Warning: The following paragraphs address an emotional issue—abortion. They also contain a link to a video of actress Martha Plimpton bragging about her multiple abortions. Finally, my paragraphs share some of my thoughts, some experiences germane to this issue, and a short confession. If you are willing, I invite you to continue. What is at stake is important; no, it is more than that.
I was driving home today to prepare my military gear. I am one of thousands of soldiers being called upon to support our nation amidst Irma’s lashing the land. But that is not what this is about. I had my radio on in my truck. Dennis Prager played an audio of actress Martha Plimpton who recently spoke to a gathering in Seattle, Washington. Her topic: the beauty of her abortions. Plural. Prager played forty seconds of Plimpton recalling her “best abortion” that was performed in Washington. The crowd reacted—with applause.
I’ve attached the link for you here: https://www.youtube.com/watch?v=URiXH_iMLqo
First, I became viscerally angry. I felt my chest tighten. I felt my pulse quicken. I discovered I was squeezing my steering wheel. For a moment, I only pictured this woman’s face in my mind, and I despised her. I wish I could say I am more sanctified than that, but I’m not. I was angry.
Second, I turned off the radio. I pulled off the road. I had to. My stomach was hurting. Why? I felt I might vomit.
The feeling that came to my stomach was the one I felt when I took fellow soldiers through Nazi concentration camps in Germany. I’m thinking of one time in Dachau. Some of my fellow soldiers and I took a few days and I led them on a tour of Dachau. We walked under the iron gates, stood in front of trenches that Jews were forced to dig; we stood in silence before the ovens where men, women, and children were incinerated; we walked into concrete rooms where Zyklon B poison was used to gas millions. We stood under the smokestacks where charred human remains billowed out like snow. We saw rooms stacked with Jewish hair, teeth, and shoes—all torn from them, since they were “undesirables.”
Back to Plimpton. As I heard her speak, and I heard the crowd cheer, that old feeling returned—that sickness that rises in the stomach when we see evil, whether in a concentration camp, or when mothers are lauded for murdering their boys and girls in the womb.
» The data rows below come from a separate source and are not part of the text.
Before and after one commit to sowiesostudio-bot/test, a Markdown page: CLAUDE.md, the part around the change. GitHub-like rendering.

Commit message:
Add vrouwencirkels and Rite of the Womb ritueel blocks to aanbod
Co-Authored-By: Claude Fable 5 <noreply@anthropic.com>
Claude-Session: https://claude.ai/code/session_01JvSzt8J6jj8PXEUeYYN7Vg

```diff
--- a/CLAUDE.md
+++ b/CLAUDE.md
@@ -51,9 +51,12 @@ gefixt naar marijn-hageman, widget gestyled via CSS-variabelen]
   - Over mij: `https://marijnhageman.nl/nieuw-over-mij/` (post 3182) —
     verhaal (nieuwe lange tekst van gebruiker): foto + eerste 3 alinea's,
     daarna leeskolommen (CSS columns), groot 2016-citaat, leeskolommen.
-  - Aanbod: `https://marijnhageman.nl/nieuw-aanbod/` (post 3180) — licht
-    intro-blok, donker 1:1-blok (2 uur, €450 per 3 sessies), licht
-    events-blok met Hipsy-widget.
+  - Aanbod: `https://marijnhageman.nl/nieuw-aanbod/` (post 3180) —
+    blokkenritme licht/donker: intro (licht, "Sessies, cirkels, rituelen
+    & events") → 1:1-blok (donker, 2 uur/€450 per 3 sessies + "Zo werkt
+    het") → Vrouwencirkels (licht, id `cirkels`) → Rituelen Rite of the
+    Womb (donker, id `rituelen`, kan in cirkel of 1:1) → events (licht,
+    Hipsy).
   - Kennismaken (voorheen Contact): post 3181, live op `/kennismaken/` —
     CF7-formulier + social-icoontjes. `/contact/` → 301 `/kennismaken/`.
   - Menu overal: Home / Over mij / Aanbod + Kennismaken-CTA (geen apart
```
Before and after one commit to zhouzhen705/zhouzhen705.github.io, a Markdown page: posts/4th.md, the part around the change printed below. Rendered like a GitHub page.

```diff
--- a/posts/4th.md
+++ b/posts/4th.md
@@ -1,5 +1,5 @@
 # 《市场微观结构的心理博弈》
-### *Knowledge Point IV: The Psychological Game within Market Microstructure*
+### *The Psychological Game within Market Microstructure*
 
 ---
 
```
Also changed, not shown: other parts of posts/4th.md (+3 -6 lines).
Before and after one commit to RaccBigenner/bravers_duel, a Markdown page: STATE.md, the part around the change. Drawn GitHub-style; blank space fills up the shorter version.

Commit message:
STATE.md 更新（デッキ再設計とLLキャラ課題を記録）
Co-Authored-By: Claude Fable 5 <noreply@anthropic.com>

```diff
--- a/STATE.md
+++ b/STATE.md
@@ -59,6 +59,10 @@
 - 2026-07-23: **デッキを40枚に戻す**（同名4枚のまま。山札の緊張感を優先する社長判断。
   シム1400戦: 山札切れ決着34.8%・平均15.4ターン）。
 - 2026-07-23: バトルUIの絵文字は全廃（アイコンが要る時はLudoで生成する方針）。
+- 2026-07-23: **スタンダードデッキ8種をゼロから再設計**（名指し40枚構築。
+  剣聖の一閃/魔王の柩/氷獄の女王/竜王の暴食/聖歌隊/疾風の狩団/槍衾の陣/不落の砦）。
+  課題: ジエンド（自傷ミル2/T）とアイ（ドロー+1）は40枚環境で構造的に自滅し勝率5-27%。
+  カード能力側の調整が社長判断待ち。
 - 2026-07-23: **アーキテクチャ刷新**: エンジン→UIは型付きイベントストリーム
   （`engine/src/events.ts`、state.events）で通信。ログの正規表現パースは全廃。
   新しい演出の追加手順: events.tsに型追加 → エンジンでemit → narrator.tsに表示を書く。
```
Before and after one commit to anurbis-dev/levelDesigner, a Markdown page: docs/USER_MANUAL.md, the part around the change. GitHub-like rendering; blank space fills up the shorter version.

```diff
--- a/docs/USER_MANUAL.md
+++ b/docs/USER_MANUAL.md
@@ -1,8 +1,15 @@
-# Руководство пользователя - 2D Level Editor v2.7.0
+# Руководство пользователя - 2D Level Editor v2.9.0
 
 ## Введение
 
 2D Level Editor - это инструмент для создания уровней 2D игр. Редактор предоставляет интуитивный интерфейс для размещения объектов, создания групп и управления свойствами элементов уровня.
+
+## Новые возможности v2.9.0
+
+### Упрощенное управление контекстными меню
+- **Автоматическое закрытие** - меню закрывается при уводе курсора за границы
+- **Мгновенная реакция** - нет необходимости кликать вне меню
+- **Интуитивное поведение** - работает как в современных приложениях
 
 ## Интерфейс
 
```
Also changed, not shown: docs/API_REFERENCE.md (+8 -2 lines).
One word only I could think of: barbarism.
Third, I thought of my wife. Several years back, she was unable to carry two of our children to term. We lost both of them. I won’t give you all the details, because this is not about us, but about something that affects civilization–if we call it that anymore. At any rate, after several weeks of pregnancy, we had been to the doctor, and we had those proud moments when we bring ultrasound pictures back and display them on our refrigerator. But those children were not to be born. I suffered in a way that defies language. But it was nothing to compare with what I saw my wife suffer and endure. She still grows silent around the time their birthdays would have been.
How do these three things relate? How do they cohere? I pulled off the road because my stomach hurt. It hurt in a way that was visceral. Today brought up some of the greatest pains I have ever known: the horrors of witnessing the remains evil men unleashed upon other men, women, and children in the 1930s and 1940s in Europe—because of a secular worldview; and the horrors of seeing my family’s children die in their mother’s womb, and our praying for God to save them, to deliver them to us healthy; and an American actress boast of multiple abortions to an audience who applauded.
What did I do? I pulled over. I tried to pray. But I wept. I lamented our barbarism. I saw the irony of how we deploy soldiers to save our fellow men from hurricanes, but we murder our sons and daughters in the womb. Barbarism. And I wept and prayed some more.
I wanted to write of literary things, or of history, or of theological interests again. But today I could not. Some things are too important; silence is not my choice.